In a world of budget crises and high unemployment, Viacom's (NYSE: VIA) Paramount has launched a business aimed at amusing the masses. The studio will ditch its deal with DreamWorks Animation (Nasdaq: DWA) and start producing its own animated films. Judging from the popularity of animated movies, now's a great time for Paramount to get into the game.

To deliver on its animation aspirations, Paramount will have to match up with formidable competitors such as DreamWorks and Walt Disney's (NYSE: DIS) Pixar. Those two have dominated big-screen 'toons with megahits such as Shrek and Cars, respectively. But Paramount may have a unique opportunity to break into animation, as DreamWorks struggles to drum up demand for its 3-D movies -- a fad that's showing signs of being, well, just a fad.

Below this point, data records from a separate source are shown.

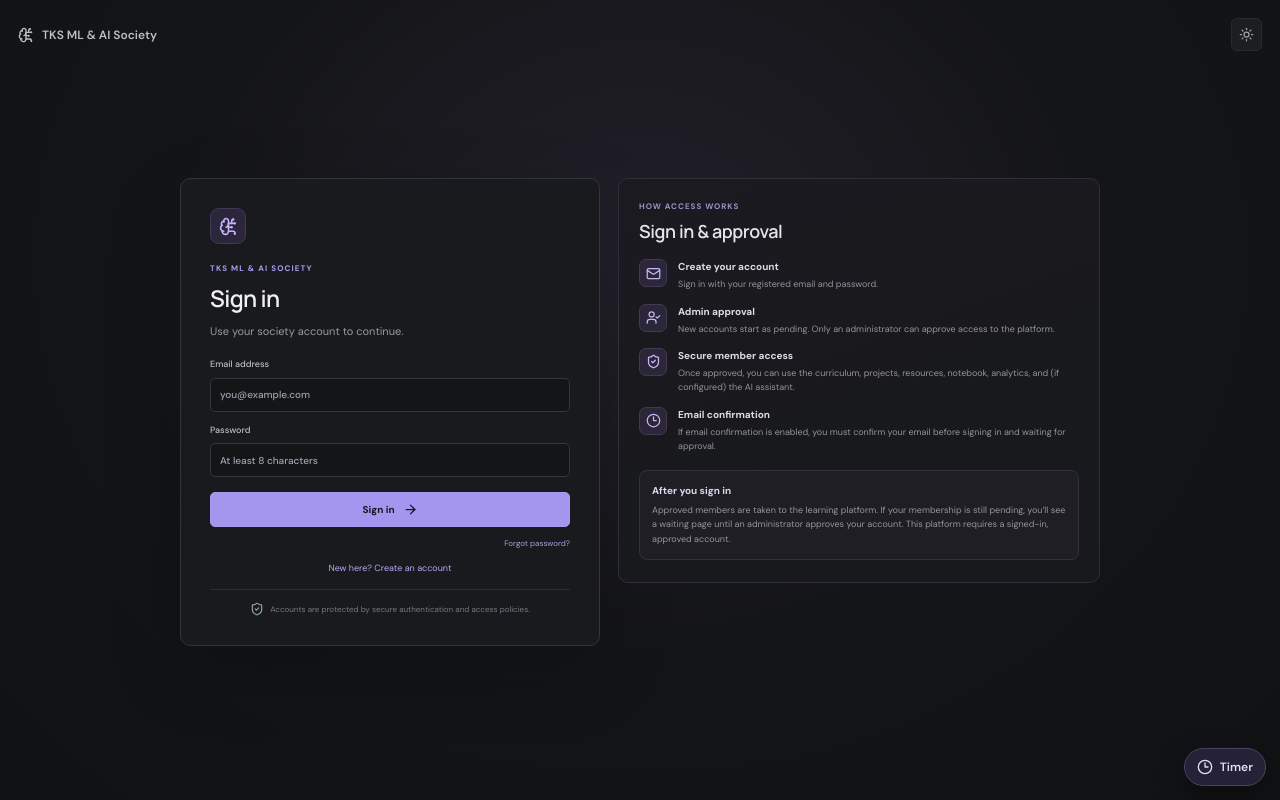
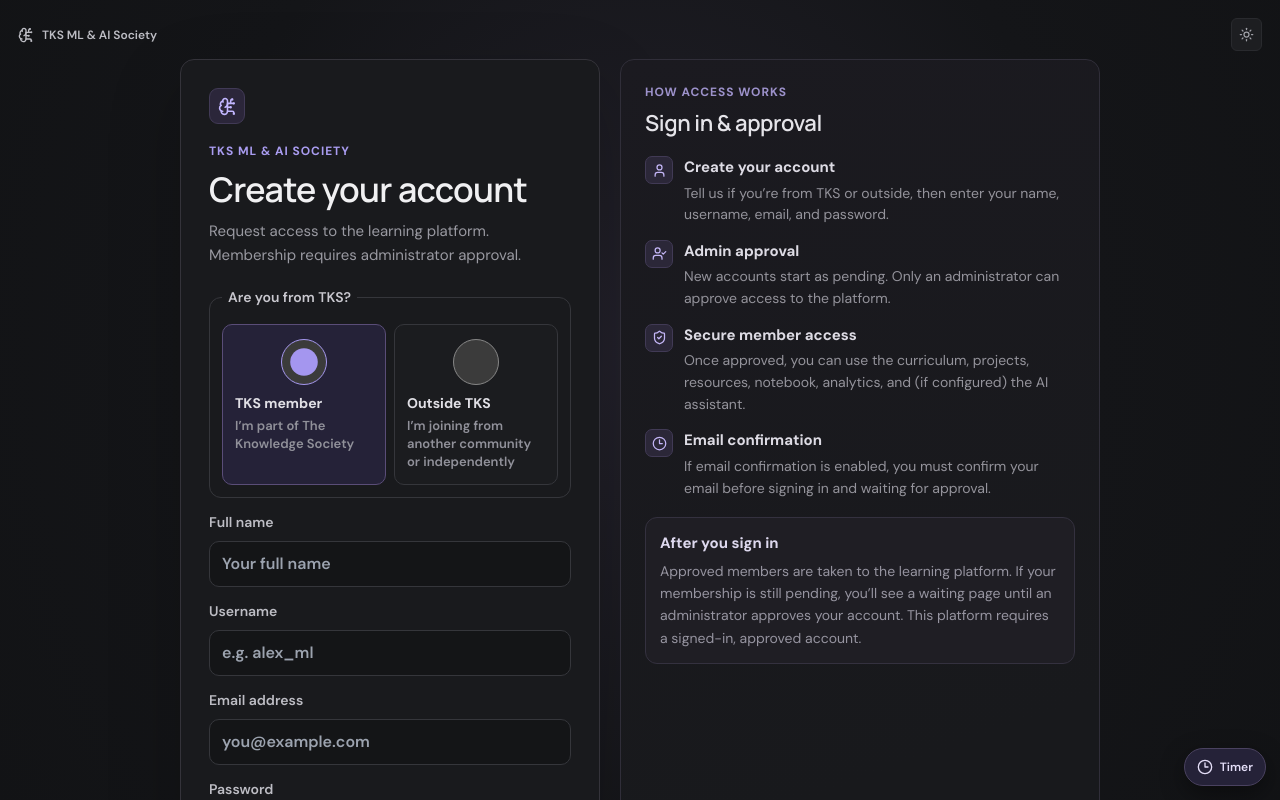
Before and after one commit to dhansikarcs-cs/tks-ml-ai-society, a Next.js app: page /login in a window 1280 px wide. Shown: the top 800 px of the page. Built offline with nearby package versions, Linux system fonts and the light colour scheme; no server answers.

Commit message:
Improve login flow and readability: default to sign-up and enlarge auth text

```diff
--- a/src/app/module-extra.css
+++ b/src/app/module-extra.css
@@ -464,3 +464,53 @@
 [data-theme="light"] .analysis-suggestion-item strong { color: #2f2b3d; }
 [data-theme="light"] .analysis-suggestion-item small { color: #5d5b68; }
 [data-theme="light"] .resource-safety-note strong { color: #2f2b3d; }
+/* Login/account readability & responsive improvements */
+.account-layout { gap: 20px; align-items: stretch; }
+.account-card, .pending-card { width: min(480px, 100%); padding: 28px; border-radius: 14px; }
+.pending-card { width: min(560px, 100%); }
+.account-eyebrow { font-size: 12px; letter-spacing: 0.08em; margin-bottom: 10px; }
+.account-card h1 { font-size: clamp(28px, 4vw, 34px); line-height: 1.15; letter-spacing: -0.02em; }
+.account-card > p:not(.account-eyebrow) { font-size: 15px; line-height: 1.6; margin: 10px 0 20px; }
+.account-form { gap: 14px; }
+.account-form label, .account-form legend { font-size: 14px; font-weight: 600; gap: 8px; }
+.account-form input, .account-form select { min-height: 46px; padding: 10px 12px; font-size: 16px; border-radius: 10px; }
+.account-primary, .account-secondary { min-height: 46px; font-size: 15px; border-radius: 10px; }
+.account-switch, .account-forgot { font-size: 14px; padding: 12px 0; }
+.account-switch { margin-top: 4px; }
+.account-security { font-size: 13px; gap: 8px; padding-top: 14px; line-height: 1.5; }
+.form-message { font-size: 14px; line-height: 1.55; padding: 10px 12px; border-radius: 10px; }
+.setup-callout { padding: 12px; border-radius: 10px; }
+.setup-callout strong { font-size: 14px; }
+.setup-callout span { font-size: 13px; }
+.affiliation-fieldset { padding: 12px; border-radius: 12px; }
+.affiliation-fieldset legend { font-size: 14px; }
+.affiliation-option { padding: 12px; border-radius: 10px; gap: 10px; }
+.affiliation-option strong { font-size: 14px; }
+.affiliation-option small { font-size: 13px; }
+.field-optional { font-size: 13px; }
+.account-flow { padding: 24px; border-radius: 14px; }
+.account-flow-eyebrow { font-size: 12px; letter-spacing: 0.08em; }
+.account-flow h2 { font-size: 22px; margin-bottom: 18px; }
+.account-flow-steps { gap: 14px; }
+.account-flow-steps strong { font-size: 15px; margin-bottom: 4px; }
+.account-flow-steps p { font-size: 14px; line-height: 1.55; }
+.account-flow-note { padding: 14px; border-radius: 12px; margin-top: 18px; }
+.account-flow-note strong { font-size: 15px; }
+.account-flow-note p { font-size: 14px; line-height: 1.6; }
+.pending-status-list { gap: 12px; margin: 8px 0 16px; }
+.pending-status-item { padding: 12px; border-radius: 12px; gap: 12px; }
+.pending-status-item > span { width: 34px; height: 34px; }
+.pending-status-item strong { font-size: 15px; margin-bottom: 4px; }
+.pending-status-item small { font-size: 14px; line-height: 1.55; }
+.pending-note { padding: 12px; border-radius: 12px; gap: 10px; }
+.pending-note p { font-size: 14px; line-height: 1.6; }
+.pending-actions { gap: 10px; margin-top: 4px; }
+@media (max-width: 900px) {
+  .account-layout { grid-template-columns: 1fr; max-width: 620px; }
+  .account-card, .pending-card, .account-flow { width: 100%; }
+}
+@media (max-width: 520px) {
+  .account-page { padding: 16px 12px 28px; justify-content: flex-start; }
+  .account-card, .pending-card, .account-flow { padding: 18px; border-radius: 12px; }
+  .account-card h1 { font-size: 28px; }
+}
--- a/src/app/theme-light.css
+++ b/src/app/theme-light.css
@@ -452,3 +452,30 @@
 [data-theme="light"] .text-button,
 [data-theme="light"] .inline-link,
 [data-theme="light"] .shelf-link { color: #6a4fc0; }
+
+/* Account/auth readability overrides (light theme) */
+[data-theme="light"] .account-card, [data-theme="light"] .pending-card { width: min(480px, 100%); padding: 28px; border-radius: 14px; }
+[data-theme="light"] .pending-card { width: min(560px, 100%); }
+[data-theme="light"] .account-eyebrow { font-size: 12px; letter-spacing: 0.08em; margin-bottom: 10px; }
+[data-theme="light"] .account-card h1 { font-size: clamp(28px, 4vw, 34px); line-height: 1.15; letter-spacing: -0.02em; }
+[data-theme="light"] .account-card > p:not(.account-eyebrow) { font-size: 15px; line-height: 1.6; margin: 10px 0 20px; }
+[data-theme="light"] .account-form { gap: 14px; }
+[data-theme="light"] .account-form label, [data-theme="light"] .account-form legend { font-size: 14px; font-weight: 600; gap: 8px; }
+[data-theme="light"] .account-form input, [data-theme="light"] .account-form select { min-height: 46px; padding: 10px 12px; font-size: 16px; border-radius: 10px; }
+[data-theme="light"] .account-primary, [data-theme="light"] .account-secondary { min-height: 46px; font-size: 15px; border-radius: 10px; }
+[data-theme="light"] .account-switch, [data-theme="light"] .account-forgot { font-size: 14px; padding: 12px 0; }
+[data-theme="light"] .account-security { font-size: 13px; gap: 8px; padding-top: 14px; line-height: 1.5; }
+[data-theme="light"] .form-message { font-size: 14px; line-height: 1.55; padding: 10px 12px; border-radius: 10px; }
+[data-theme="light"] .setup-callout strong { font-size: 14px; }
+[data-theme="light"] .setup-callout span { font-size: 13px; }
+[data-theme="light"] .affiliation-fieldset legend { font-size: 14px; }
+[data-theme="light"] .affiliation-option strong { font-size: 14px; }
+[data-theme="light"] .affiliation-option small { font-size: 13px; }
+[data-theme="light"] .account-flow h2 { font-size: 22px; }
+[data-theme="light"] .account-flow-steps strong, [data-theme="light"] .pending-status-item strong, [data-theme="light"] .account-flow-note strong { font-size: 15px; }
+[data-theme="light"] .account-flow-steps p, [data-theme="light"] .pending-status-item small, [data-theme="light"] .pending-note p, [data-theme="light"] .account-flow-note p { font-size: 14px; line-height: 1.55; }
+@media (max-width: 520px) {
+  [data-theme="light"] .account-page { padding: 16px 12px 28px; justify-content: flex-start; }
+  [data-theme="light"] .account-card, [data-theme="light"] .pending-card, [data-theme="light"] .account-flow { padding: 18px; border-radius: 12px; }
+  [data-theme="light"] .account-card h1 { font-size: 28px; }
+}
--- a/src/components/login-form.tsx
+++ b/src/components/login-form.tsx
@@ -8,7 +8,7 @@ import { ThemeToggle } from "@/lib/theme";
 type Affiliation = "tks" | "other";
 
 export function LoginForm() {
-  const [mode, setMode] = useState<"sign-in" | "sign-up" | "recover" | "update">("sign-in");
+  const [mode, setMode] = useState<"sign-in" | "sign-up" | "recover" | "update">("sign-up");
   const [affiliation, setAffiliation] = useState<Affiliation>("tks");
   const [busy, setBusy] = useState(false);
   const [message, setMessage] = useState("");
```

Calling all 'tweens!
Paramount's parent company lends the nascent studio another advantage. Viacom owns kid-centric television station Nickelodeon, an obvious source of potential film spinoffs for shows with large established audiences. If my kid brother's obsession with anything and everything aired on Nick is any indication, Paramount may have a huge potential audience in the tween market (kids ages 8-14).

Targeting that group would be a smart move on Paramount's part. More than 25 million tweens today influence billions of dollars of consumer spending, through their own purchases and those of their parents.

Paramount isn't the only one set to benefit from its foray into animation. Each animated hit ushers in an often painfully overextended line of products. The world may not need more character-themed lunchboxes, clothes, and all the rest -- but you can bet we'll get them.

The seemingly endless supply of movie-themed products are generally designed, produced, and sold by toy companies, like Mattel (Nasdaq: HAS), Hasbro (Nasdaq: HAS), and Jakks Pacific (Nasdaq: JAKK). With Paramount adding to the pipeline of animated films, these companies will have more movies on which to base new product lines.

The power of nostalgia
For both Viacom and the companies that sell movie-themed products, animation offers the unique opportunity to build strong emotional connections with customers while they're still young. Look at what happened to Pixar in the 1990s with Toy Story. Children loved the movie then, and more than 15 years later, the Toy Story franchise is still raking in the cash. Pixar thus did what many companies try but fail to do: associate its name with customers' memories of good times. That long-term brand building has certainly given Pixar a leg up along the way.

If Viacom's Paramount can pull off the same trick -- even to a lesser degree -- it would give the company a boost in brand loyalty and, as a result, value. The direct impact of Paramount's new animated films may ultimately matter less than the value-creating potential that comes from being in the animation business. Keep your eye on Paramount's movie pipeline, and you might just spot the next big animated film capable of capturing hearts and creating long-term value for Viacom.

This article represents the opinion of the writer, who may disagree with the “official” recommendation position of a Motley Fool premium advisory service. We’re motley! Questioning an investing thesis -- even one of our own -- helps us all think critically about investing and make decisions that help us become smarter, happier, and richer.